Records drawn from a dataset
◇ ◇ ◇ ◇ ◇

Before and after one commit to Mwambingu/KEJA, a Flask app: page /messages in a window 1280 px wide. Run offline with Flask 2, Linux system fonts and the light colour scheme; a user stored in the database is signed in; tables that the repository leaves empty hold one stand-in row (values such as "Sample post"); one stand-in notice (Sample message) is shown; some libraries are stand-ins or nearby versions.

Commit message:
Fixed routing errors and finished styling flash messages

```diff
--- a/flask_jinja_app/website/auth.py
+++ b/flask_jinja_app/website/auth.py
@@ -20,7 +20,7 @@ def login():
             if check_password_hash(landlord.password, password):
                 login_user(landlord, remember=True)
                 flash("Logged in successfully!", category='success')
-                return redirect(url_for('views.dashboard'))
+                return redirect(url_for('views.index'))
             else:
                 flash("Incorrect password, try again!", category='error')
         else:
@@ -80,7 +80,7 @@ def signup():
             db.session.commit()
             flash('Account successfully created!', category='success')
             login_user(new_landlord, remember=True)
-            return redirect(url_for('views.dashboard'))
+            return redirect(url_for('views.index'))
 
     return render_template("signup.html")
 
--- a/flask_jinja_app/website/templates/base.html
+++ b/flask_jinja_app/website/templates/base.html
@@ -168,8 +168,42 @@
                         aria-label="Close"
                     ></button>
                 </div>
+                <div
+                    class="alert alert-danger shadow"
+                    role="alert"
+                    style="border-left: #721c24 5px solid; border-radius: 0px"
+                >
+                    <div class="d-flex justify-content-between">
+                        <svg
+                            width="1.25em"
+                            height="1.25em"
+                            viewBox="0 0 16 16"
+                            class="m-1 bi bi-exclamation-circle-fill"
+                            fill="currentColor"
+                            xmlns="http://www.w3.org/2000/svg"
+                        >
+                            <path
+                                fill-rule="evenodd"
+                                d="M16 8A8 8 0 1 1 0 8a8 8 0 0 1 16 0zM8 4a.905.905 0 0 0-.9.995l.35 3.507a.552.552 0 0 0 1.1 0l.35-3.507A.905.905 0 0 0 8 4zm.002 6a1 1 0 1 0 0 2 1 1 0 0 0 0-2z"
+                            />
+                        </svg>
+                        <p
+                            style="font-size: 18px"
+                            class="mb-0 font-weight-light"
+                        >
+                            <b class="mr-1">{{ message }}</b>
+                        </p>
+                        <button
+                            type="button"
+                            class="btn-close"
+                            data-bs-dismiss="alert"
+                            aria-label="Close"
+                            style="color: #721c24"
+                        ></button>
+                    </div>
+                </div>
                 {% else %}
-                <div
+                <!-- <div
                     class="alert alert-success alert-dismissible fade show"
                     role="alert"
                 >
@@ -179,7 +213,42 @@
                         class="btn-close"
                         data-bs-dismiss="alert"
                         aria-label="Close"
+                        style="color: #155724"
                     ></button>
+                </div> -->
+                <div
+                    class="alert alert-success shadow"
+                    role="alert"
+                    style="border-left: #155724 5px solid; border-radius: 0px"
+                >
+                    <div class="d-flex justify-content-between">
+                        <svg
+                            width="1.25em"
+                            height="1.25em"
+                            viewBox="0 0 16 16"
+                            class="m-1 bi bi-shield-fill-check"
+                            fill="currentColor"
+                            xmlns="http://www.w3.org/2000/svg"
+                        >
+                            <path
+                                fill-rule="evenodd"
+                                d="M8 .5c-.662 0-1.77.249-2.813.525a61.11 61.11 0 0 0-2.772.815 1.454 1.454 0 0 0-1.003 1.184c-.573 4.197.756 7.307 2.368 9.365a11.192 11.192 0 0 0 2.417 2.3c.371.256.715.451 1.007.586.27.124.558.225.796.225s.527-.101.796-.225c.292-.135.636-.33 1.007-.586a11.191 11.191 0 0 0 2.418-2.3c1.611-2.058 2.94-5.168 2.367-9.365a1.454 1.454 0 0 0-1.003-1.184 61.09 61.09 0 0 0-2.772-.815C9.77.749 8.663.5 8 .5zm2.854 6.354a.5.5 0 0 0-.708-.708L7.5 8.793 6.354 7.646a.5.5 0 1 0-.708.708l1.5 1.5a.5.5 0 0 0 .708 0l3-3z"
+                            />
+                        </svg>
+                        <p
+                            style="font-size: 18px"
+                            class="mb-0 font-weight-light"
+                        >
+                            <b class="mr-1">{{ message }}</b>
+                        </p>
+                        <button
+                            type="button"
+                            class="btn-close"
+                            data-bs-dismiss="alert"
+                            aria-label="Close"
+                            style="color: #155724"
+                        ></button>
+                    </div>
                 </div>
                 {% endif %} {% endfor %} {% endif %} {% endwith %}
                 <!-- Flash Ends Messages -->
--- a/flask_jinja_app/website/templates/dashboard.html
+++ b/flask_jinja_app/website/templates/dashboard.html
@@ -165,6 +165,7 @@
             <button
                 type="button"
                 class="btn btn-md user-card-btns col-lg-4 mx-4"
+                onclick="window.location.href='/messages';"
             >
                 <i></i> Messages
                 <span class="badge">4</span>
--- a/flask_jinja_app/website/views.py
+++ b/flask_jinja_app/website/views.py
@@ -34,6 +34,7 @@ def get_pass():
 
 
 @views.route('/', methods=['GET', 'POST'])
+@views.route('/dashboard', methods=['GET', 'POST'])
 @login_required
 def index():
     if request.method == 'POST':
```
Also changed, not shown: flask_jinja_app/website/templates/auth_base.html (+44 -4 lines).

◇ ◇ ◇ ◇ ◇

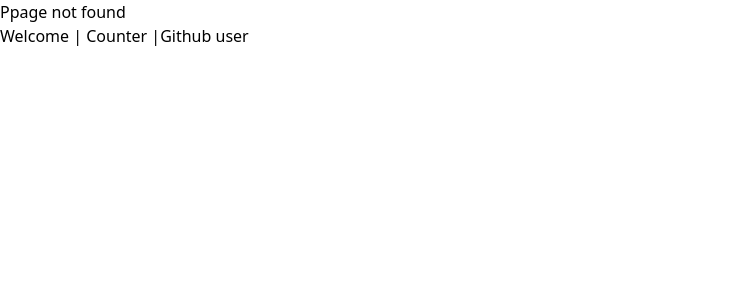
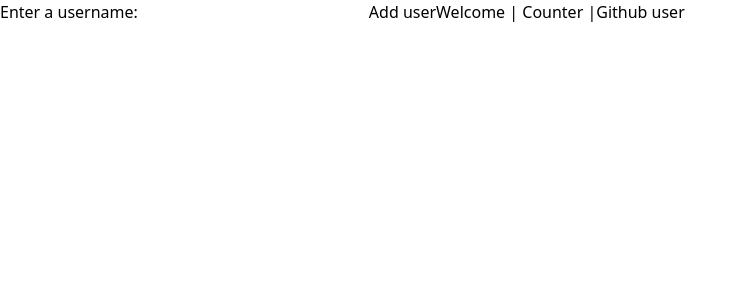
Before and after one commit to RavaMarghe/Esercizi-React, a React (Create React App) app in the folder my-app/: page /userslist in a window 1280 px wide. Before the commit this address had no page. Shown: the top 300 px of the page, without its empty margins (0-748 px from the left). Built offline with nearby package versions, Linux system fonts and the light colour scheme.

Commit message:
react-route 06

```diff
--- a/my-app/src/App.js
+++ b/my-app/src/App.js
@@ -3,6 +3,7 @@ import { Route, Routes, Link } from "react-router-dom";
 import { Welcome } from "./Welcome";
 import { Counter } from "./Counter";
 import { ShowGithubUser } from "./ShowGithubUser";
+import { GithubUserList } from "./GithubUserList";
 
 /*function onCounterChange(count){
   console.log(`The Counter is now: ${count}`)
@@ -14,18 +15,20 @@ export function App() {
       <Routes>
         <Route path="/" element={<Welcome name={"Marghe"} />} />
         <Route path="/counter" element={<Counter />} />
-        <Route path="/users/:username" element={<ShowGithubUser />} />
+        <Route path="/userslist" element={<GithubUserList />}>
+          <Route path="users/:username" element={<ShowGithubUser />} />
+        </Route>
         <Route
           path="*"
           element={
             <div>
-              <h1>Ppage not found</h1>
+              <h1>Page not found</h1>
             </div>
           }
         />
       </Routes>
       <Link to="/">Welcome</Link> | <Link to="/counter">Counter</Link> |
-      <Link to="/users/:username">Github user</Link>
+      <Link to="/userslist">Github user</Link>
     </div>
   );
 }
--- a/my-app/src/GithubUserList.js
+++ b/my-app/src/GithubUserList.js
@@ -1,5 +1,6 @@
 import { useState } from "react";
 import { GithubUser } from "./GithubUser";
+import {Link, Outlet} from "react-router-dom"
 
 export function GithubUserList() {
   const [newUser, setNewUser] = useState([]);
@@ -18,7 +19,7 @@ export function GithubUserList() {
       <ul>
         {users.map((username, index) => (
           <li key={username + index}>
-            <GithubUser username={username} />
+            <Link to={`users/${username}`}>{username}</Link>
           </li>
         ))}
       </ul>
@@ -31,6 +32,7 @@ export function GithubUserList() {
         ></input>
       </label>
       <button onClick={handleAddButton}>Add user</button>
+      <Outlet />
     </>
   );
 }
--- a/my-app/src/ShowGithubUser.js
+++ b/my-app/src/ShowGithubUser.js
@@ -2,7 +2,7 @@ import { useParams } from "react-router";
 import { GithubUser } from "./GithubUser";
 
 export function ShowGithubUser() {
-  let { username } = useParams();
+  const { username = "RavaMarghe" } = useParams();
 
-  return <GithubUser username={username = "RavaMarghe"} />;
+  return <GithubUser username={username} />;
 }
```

◇ ◇ ◇ ◇ ◇

What to produce —
Your reply should be a single number: the count of lines above that include the string "success".

Output below —
4